“Check Please” takes advantage of virtual format to show struggles of online dating

This+year%27s+freshman+play%2C+%22Check+Please%22+went+through+the+mixed+experiences+of+online+dating.+Hosted+by+the+BHS+Drama+Society%2C+the+play+was+presented+via+Zoom.

LUCA KELLEY NIELSEN/SAGAMORE STAFF

This year’s freshman play, “Check Please” went through the mixed experiences of online dating. Hosted by the BHS Drama Society, the play was presented via Zoom.

From a foot-obsessed psychic to an onion-addict, online dating comes with many surprises. This year’s 9th grade play, “Check Please,” addressed the chaos of such an experience through a series of vivid and unusual personalities.

The cast held their first performance at 7 p.m. on Oct. 28 to audiences over Zoom. The show followed Guy (freshman Nathan Ives) and Girl (freshman Noor Harwell) as they participated in repetitive and often confusing conversations with their prospective partners and struggled to find true love.

As Guy and Girl explore their options with online dating, encountering a wild variety of distinct characters, neither find anyone worthy of a second date, until they accidentally encounter each other. The two date before ultimately breaking up, leading to their return to the dating scene. As the options for potential future partners dwindle, Guy and Girl become friends once again.

To accommodate COVID-19 safety precautions, the BHS Drama Society hosted the event without any backgrounds, lighting or other usual add-ons. The performers used household items as props and even without any staging elements, demonstrated the personalities of the characters exceptionally well.

Taking a brief break from their less than satisfactory attempts at dating, in humorous side by side scenes with their best friends, Guy, Girl, Kim (freshman Sophia Sharooz) and Hank (freshman Christa Washburn) shared their problems from their explorations of online dating. The actors utilized the virtual platform by pretending to be on their phones and playing video games with one another.

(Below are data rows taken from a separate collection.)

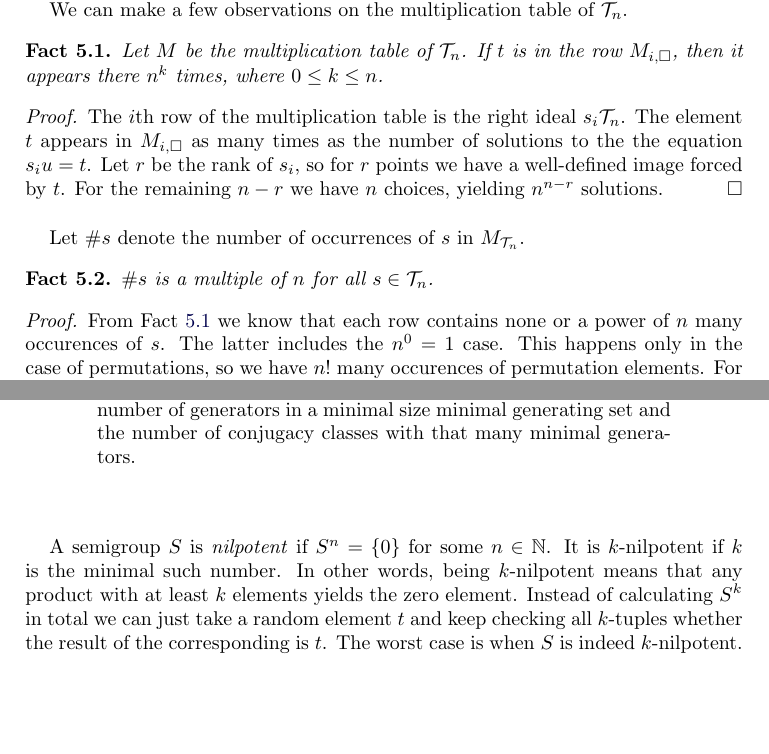
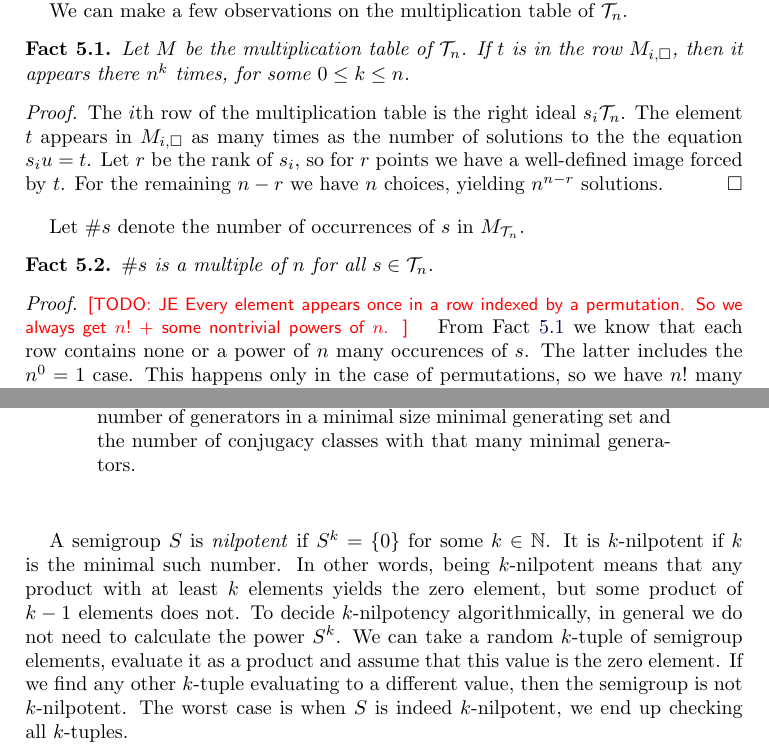
Before and after one commit to gap-packages/subsemi, a LaTeX paper (paper/subsemi.tex): two parts of pages 9 and 11 of 14, joined at a grey line, cut so that both start at the same text, the shorter picture padded with empty space. Compiled offline with pdfLaTeX.

Commit message:
putting the nilpotency algorithm into text correctly

```diff
--- a/paper/subsemi.tex
+++ b/paper/subsemi.tex
@@ -406,7 +406,7 @@ We can make a few observations on the multiplication table of $\cT_n$.
 \begin{fact}
 \label{fact:npower}
 Let $M$ be the multiplication table of $\cT_n$.
-If $t$ is in the row $M_{i,\square}$, then it appears there $n^k$ times, where $0\leq k\leq n$.
+If $t$ is in the row $M_{i,\square}$, then it appears there $n^k$ times, for some $0\leq k\leq n$.
 \end{fact}
 \begin{proof}
 The $i$th row of the multiplication table is the right  ideal $s_i\cT_n$.
@@ -420,6 +420,7 @@ Let $\#s$ denote the number of occurrences of $s$ in $M_{\cT_n}$.
 $\#s$ is a multiple of $n$ for all $s\in\cT_n$.
 \end{fact}
 \begin{proof}
+\todo{JE Every element appears once in a row indexed by a permutation. So we always get $n!$ + some nontrivial powers of $n$.}
 From Fact \ref{fact:npower} we know that each row contains none or a power of $n$ many occurences of $s$.
 The latter includes the $n^0=1$ case.
 This happens only in the case of permutations, so we have $n!$ many occurences of permutation elements.
@@ -493,10 +494,13 @@ The biggest maximal subsemigroup is of order 24, so there is nothing in between
 \end{table}
 We can also apply the minimal generating sets method (Section \ref{sec:mingen}), yielding Table \ref{tab:T3ngeneratedness}.
 
-A semigroup $S$ is \emph{nilpotent} if $S^n=\{0\}$ for some $n\in\mathbb{N}$.
+A semigroup $S$ is \emph{nilpotent} if $S^k=\{0\}$ for some $k\in\mathbb{N}$.
 It is $k$-nilpotent if $k$ is the minimal such number.
- In other words, being $k$-nilpotent means that any product with at least $k$ elements yields the zero element.
-Instead of calculating $S^k$ in total we can just take a random element $t$ and keep checking all $k$-tuples whether the result of the corresponding is $t$. The worst case is when $S$ is indeed $k$-nilpotent.
+ In other words, being $k$-nilpotent means that any product with at least $k$ elements yields the zero element, but some product of $k-1$ elements does not.
+To decide $k$-nilpotency algorithmically, in general we do not need to calculate the power $S^k$.
+We can take a random $k$-tuple of semigroup elements, evaluate it as a product and assume that this value is the zero element.
+If we find any other $k$-tuple evaluating to a different value, then the semigroup is not $k$-nilpotent.
+The worst case is when $S$ is indeed $k$-nilpotent, we end up checking all $k$-tuples.
 
 It turns out that that there are only 4 different nilpotent transformation semigroups on 3 points.
 The trivial monoid is 1-nilpotent and it can be realized by three different ways: by the identity transformation, by a constant map, and by a conjugate of $[1,1,3]$.
```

Following their sudden breakup, Guy and Girl tried to return to the online dating scene with limited success. Girl begins her journey with Brandon (freshman Louis Kaufman) on what originally seems like a successful date. Throughout the scene, Kaufman emphasized the character’s flamboyance, wearing a loose, colorful tie, and being truly engaged in his date with Girl. When he ultimately reveals himself to be gay, and simply practicing for a role as a straight character in an play, Girl is shocked and betrayed and continues onto her next date.

Guy goes on a date with Linda (freshman Sigal Soloman), who mentions her imaginary friend, Walter who resembles the opposite of her personality. Linda presented Walter by arguing with herself on many issues, inserting sharp contrast between emotions as she switched back and forth between herself and this alter-ego. Solomon’s skillful voicework and physicality made this performance especially entertaining.

Girl then meets with Eddie (freshman Fabian Ugalde), who seems to be perfect for her. Eddie shares how he has the exact same backstory as Girl, which like many of the other characters is out of the ordinary. Tension builds in the scene, peaking when it is revealed they are cousins, with the virtual format making their exaggerated facial expressions even better. Girl and Eddie both screamed at the end of the scene, which added to the already enhanced comedic effects of the play and served as a great transition into the final scene.

After all of their attempts in finding new people to date, Guy and Girl come back together to discuss their struggles in online dating. They mutually agree to start off as friends again, and if things go well, possibly get back together. Guy is now more composed in his conversation with Girl, hinting at the possibility of a relationship between the two.

Throughout the play, the characters show their emotions mostly through direct physical expression rather than any other forms of communication. Props were used extremely effectively throughout, including an especially exciting cross-screen laundry-toss near the end of the show.

The production’s Zoom format enhanced many of the smaller details that would not have shined through in an in-person environment. The online dating experiences portrayed by the cast shows how students can enhance their remote learning experiences and the exciting things that can happen over Zoom. By showing the true life-changing potential of online interfaces, the play illustrated that perhaps life over the internet isn’t such a bad thing after all.

To watch their second performance of “Checks Please”, visit this link on Oct. 30 at 6:50 p.m. https://brooklinema.zoomgov.com/j/1617053417